And timing goes hand-in-hand with pressure and release.

You have to be particular and make sure you get the timing right when you add or release pressure. A second too soon or too late can mean the difference in your horse “getting it” or being confused.

I define pressure as making something uncomfortable to the horse. Note that I said uncomfortable, not painful. To make something uncomfortable, you get in the horse’s way.

You make it difficult for them when they don’t do what you are asking them to do. Release is the exact opposite. When the horse does want you want, you get out of their way, and make it really easy for them to do it.

Whenever you add pressure to the horse (by getting in his way), hold that pressure until the horse finds his way out of it by making a positive change, and don’t give up.

Once he makes a positive change, your job is to provide an instant, immediate release of pressure and get out of their way.

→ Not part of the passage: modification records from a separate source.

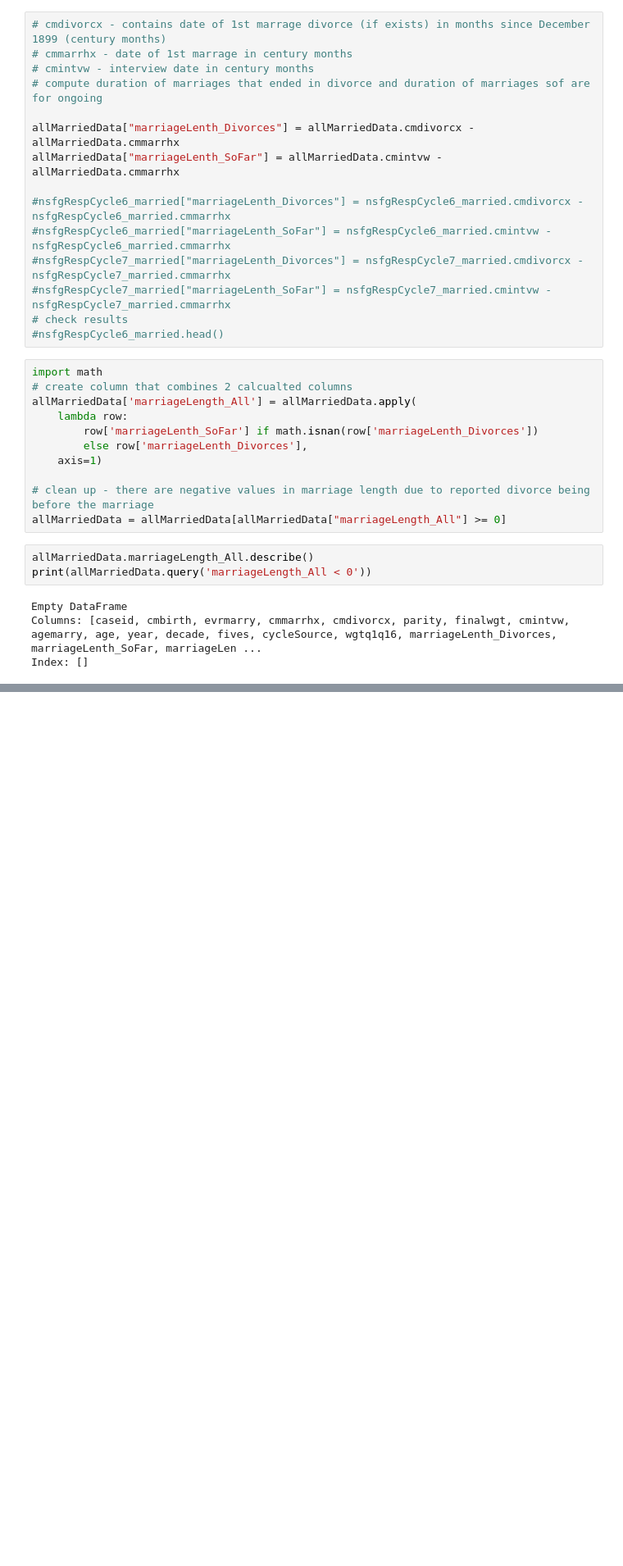
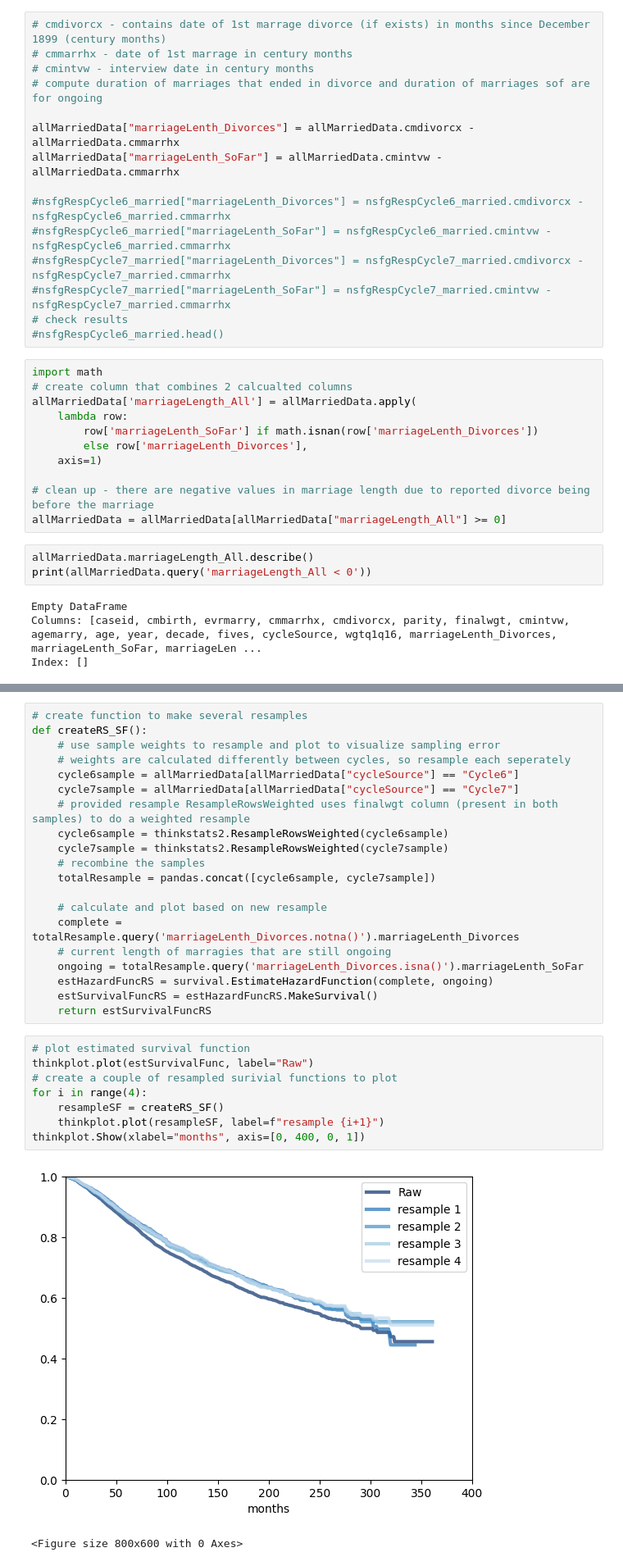
Before and after one commit to ryfrank/DSC530-FinalProject, a Jupyter notebook: Frank530Week10.ipynb, the cells around one changed output, grey strips where cells are left out. Shown: that part at 82% size. Cells and saved outputs as stored; diff of their text form; blank space fills up the shorter version.

```diff
--- a/Frank530Week10.ipynb
+++ b/Frank530Week10.ipynb
@@ -171,0 +198,31 @@ thinkplot.plot(sf)
+# %%
+# create function to make several resamples
+def createRS_SF():
+    # use sample weights to resample and plot to visualize sampling error
+    # weights are calculated differently between cycles, so resample each seperately
+    cycle6sample = allMarriedData[allMarriedData["cycleSource"] == "Cycle6"]
+    cycle7sample = allMarriedData[allMarriedData["cycleSource"] == "Cycle7"]
+    # provided resample ResampleRowsWeighted uses finalwgt column (present in both samples) to do a weighted resample
+    cycle6sample = thinkstats2.ResampleRowsWeighted(cycle6sample)
+    cycle7sample = thinkstats2.ResampleRowsWeighted(cycle7sample)
+    # recombine the samples
+    totalResample = pandas.concat([cycle6sample, cycle7sample])
+
+    # calculate and plot based on new resample
+    complete = totalResample.query('marriageLenth_Divorces.notna()').marriageLenth_Divorces
+    # current length of marragies that are still ongoing
+    ongoing = totalResample.query('marriageLenth_Divorces.isna()').marriageLenth_SoFar
+    estHazardFuncRS = survival.EstimateHazardFunction(complete, ongoing)
+    estSurvivalFuncRS = estHazardFuncRS.MakeSurvival()
+    return estSurvivalFuncRS
+# %%
+# plot estimated survival function
+thinkplot.plot(estSurvivalFunc, label="Raw")
+# create a couple of resampled surivial functions to plot
+for i in range(4):
+    resampleSF = createRS_SF()
+    thinkplot.plot(resampleSF, label=f"resample {i+1}")
+thinkplot.Show(xlabel="months", axis=[0, 400, 0, 1])
+# %% [output]
+[figure, added]
+<Figure size 800x600 with 0 Axes>
```
Also changed, not shown: parts of 6 cells of this notebook.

If the horse isn’t figuring it out, you may need to add more pressure until you see that positive change.

Over time, as the horse begins to understand, less and less pressure will be necessary to get him to respond quicker and more accurately to what you’re asking him to do.

This is what creates a horse that is “light”. However, with that said, you usually must be “heavy” with your horse before he can learn to become light.

But that’s a whole other story…if you’d like to read it, read this blog post I did explaining what it means to be heavy before you can have a light horse:

About The Author

Carson James

Carson James' background is in Vaquero Horsemanship. For the majority of his career, he worked on cattle ranches where he rode horses all day, every day. He was often in situations where he either had to figure out how to help the horse understand, or it could easily turn into a life or death situation. Carson now travels the country putting on training clinics teaching people the fundamentals of Horsemanship. He has a unique way of breaking things down where they're easy to understand, both for the horse and the human.